Interesting facts about the sun
- The sun has three layers,
- Radiative Zone (innermost layer of nuclear fusion)
- Convective Zone (where the heat moves slowly from the inner layer to the surface)
- Photosphere (the layer that we can see)
- The sun is a big ball of gas, 74 percent hydrogen and 24 percent helium.
- At the sun’s core, nuclear fusion burns about 600 million tons of hydrogen every second, resulting in 596 million tons of helium and 4 million tons of energy.
- The energy output from the sun is 385 billion billion megawatts, of which the Earth receives 95 billion megawatts (about the energy from 95 million typical sized nuclear power plants).
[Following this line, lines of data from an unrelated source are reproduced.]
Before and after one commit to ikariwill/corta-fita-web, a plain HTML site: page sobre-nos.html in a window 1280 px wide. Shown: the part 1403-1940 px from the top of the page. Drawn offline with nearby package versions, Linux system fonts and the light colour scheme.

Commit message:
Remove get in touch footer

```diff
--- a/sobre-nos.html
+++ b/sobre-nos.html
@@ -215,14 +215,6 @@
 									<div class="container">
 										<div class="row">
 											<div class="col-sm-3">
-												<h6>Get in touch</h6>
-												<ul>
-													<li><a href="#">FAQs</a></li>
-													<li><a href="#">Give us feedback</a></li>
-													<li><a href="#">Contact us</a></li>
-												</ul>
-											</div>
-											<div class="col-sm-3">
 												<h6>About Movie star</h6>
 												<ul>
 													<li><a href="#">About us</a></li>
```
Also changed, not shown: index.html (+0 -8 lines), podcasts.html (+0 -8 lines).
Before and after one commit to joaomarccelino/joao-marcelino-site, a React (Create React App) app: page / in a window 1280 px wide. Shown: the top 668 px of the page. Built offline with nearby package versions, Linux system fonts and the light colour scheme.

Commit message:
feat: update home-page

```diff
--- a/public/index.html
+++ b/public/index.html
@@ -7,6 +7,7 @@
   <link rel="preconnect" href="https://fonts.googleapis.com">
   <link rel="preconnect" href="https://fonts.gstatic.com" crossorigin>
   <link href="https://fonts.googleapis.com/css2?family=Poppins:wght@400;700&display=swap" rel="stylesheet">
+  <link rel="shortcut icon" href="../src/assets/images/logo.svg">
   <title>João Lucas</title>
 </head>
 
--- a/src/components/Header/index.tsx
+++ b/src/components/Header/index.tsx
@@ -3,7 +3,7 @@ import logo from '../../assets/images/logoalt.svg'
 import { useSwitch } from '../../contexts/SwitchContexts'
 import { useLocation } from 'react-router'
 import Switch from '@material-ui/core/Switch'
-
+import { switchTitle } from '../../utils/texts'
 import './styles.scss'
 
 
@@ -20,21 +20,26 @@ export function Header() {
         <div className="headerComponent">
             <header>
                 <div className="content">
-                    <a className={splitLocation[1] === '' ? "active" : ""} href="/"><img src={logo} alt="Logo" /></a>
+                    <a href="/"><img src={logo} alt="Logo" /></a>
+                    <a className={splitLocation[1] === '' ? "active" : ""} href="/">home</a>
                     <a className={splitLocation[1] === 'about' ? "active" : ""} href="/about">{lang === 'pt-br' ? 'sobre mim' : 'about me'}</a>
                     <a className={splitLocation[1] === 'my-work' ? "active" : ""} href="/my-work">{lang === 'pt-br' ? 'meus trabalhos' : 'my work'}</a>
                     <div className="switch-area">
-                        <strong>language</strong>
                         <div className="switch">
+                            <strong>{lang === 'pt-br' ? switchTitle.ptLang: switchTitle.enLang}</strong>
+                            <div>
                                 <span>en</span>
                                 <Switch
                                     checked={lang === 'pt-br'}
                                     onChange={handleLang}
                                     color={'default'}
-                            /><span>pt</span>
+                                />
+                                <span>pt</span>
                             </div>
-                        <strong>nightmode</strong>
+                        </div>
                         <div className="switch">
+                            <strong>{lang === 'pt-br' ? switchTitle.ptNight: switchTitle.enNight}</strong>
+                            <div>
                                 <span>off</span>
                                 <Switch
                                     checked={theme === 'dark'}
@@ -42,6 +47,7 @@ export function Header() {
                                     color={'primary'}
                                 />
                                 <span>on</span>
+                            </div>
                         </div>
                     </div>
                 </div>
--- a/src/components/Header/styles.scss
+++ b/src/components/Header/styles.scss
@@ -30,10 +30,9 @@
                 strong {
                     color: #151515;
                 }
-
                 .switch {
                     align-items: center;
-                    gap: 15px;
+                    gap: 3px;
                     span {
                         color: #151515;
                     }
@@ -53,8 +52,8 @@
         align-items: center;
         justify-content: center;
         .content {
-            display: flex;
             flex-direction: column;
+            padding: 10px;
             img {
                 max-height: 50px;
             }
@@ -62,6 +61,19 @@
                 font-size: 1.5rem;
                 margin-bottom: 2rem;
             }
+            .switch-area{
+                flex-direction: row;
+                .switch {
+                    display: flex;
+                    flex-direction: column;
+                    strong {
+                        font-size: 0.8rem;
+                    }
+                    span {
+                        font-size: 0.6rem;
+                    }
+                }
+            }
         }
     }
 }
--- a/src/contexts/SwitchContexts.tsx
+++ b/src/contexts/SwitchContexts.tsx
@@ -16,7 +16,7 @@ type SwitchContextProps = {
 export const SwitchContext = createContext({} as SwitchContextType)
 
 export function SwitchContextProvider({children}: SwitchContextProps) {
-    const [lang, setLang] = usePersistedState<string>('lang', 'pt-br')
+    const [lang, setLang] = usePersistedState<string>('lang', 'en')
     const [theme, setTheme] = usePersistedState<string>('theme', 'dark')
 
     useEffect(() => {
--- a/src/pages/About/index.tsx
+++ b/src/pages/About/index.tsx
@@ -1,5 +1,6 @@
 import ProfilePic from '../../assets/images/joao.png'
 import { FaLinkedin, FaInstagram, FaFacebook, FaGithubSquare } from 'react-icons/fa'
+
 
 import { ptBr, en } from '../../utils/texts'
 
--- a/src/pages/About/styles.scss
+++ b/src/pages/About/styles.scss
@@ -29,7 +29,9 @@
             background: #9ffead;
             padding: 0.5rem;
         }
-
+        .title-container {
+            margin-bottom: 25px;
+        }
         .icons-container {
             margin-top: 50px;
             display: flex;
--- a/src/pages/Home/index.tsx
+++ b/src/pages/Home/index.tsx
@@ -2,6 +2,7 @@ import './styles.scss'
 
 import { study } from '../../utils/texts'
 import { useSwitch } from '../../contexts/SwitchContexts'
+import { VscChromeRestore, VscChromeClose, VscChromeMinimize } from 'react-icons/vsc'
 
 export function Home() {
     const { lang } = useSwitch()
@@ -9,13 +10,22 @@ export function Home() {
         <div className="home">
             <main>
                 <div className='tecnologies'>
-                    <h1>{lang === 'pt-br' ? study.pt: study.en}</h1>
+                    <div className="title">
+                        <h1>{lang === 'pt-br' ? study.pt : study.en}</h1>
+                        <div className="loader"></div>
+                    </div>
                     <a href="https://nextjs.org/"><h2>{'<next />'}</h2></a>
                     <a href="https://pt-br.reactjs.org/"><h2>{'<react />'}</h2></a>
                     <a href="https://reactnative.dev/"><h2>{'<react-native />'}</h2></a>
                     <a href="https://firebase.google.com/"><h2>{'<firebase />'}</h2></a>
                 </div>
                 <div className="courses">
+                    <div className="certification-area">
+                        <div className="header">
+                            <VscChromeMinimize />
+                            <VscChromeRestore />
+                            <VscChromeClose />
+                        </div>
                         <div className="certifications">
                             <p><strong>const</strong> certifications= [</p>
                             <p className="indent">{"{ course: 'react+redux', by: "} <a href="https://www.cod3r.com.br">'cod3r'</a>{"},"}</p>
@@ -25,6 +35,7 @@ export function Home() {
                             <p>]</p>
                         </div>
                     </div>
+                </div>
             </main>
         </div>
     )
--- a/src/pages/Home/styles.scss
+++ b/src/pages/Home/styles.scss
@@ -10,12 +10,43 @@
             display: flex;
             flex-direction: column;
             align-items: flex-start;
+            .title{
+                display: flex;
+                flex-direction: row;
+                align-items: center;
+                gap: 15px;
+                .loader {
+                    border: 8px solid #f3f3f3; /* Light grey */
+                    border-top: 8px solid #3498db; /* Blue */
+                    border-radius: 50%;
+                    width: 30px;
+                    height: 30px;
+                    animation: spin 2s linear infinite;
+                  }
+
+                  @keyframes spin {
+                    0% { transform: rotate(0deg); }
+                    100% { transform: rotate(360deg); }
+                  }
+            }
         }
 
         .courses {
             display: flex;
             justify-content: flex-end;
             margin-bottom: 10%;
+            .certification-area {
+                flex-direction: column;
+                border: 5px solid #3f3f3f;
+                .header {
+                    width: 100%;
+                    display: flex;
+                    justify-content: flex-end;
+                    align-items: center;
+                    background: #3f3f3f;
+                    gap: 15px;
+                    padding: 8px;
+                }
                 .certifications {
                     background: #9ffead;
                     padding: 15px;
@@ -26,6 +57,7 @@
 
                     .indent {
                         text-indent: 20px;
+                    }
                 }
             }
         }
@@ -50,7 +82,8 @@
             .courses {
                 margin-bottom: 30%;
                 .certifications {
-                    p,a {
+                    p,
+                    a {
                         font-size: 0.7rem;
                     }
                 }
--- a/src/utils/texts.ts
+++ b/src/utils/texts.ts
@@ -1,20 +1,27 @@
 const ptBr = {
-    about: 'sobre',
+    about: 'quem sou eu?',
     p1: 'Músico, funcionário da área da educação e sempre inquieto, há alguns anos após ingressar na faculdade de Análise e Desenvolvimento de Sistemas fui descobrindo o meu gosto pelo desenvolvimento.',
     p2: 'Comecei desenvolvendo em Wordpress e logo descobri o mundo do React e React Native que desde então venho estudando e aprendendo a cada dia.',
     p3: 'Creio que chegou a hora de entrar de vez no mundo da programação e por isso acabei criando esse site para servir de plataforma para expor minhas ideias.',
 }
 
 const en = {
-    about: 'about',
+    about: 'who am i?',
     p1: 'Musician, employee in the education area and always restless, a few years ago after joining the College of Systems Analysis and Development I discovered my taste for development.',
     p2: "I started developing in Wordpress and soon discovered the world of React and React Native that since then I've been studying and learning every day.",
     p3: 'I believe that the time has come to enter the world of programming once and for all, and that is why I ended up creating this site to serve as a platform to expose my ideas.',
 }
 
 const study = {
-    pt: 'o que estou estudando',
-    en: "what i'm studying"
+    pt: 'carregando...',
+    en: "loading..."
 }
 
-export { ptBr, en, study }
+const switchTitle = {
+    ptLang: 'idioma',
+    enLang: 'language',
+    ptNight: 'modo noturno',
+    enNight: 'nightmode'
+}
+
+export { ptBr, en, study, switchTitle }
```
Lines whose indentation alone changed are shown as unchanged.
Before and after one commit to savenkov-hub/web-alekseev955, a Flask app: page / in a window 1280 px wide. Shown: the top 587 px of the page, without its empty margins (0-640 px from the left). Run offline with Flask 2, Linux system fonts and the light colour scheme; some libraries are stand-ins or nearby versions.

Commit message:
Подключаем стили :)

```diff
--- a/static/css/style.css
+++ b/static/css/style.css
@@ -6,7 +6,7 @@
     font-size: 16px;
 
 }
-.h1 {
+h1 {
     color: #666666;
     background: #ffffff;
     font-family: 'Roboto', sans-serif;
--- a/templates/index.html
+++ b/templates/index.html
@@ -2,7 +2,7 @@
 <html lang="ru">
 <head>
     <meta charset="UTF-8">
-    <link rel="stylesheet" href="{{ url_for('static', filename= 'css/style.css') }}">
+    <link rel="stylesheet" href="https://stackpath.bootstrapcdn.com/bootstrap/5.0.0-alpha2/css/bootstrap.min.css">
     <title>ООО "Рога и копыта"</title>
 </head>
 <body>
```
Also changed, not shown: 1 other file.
- It takes 1 million years for the energy from the core to reach the surface of the sun.
- About half of the sun’s hydrogen has been used up so far.
- The temperature at the core of the sun is 27 million degrees F (15 million degrees C).
- The surface temperature of the sun is about 10 thousand degrees F (5,500 degrees C).
- The sun has a differential rotation, about every 25 days at the surface of the equator and about 35 days near the poles.
- The diameter of the sun is 864,000 miles wide (1.4 million km).
- 109 Earths would fit across the width of the sun.
- The sun radiates light (photons) and charged particles of electrons and protons (solar wind).
- The normal solar wind travels about 280 miles per second (450 km) and takes almost 4 days to reach the Earth.
- The light from the sun (like all light) travels 186,282 miles per second (299,791 km) and takes about 8 and one-half minutes to reach the Earth which is 93 million miles away (150 million km).
- Solar cycles occur every 11 years with an increase in sunspot activity, which sometimes erupt into solar flares that eject electromagnetic radiation particles into space.
Appreciate topics of survival, preparedness, risk awareness – or planning for disaster?
Read our current articles on Modern Survival Blog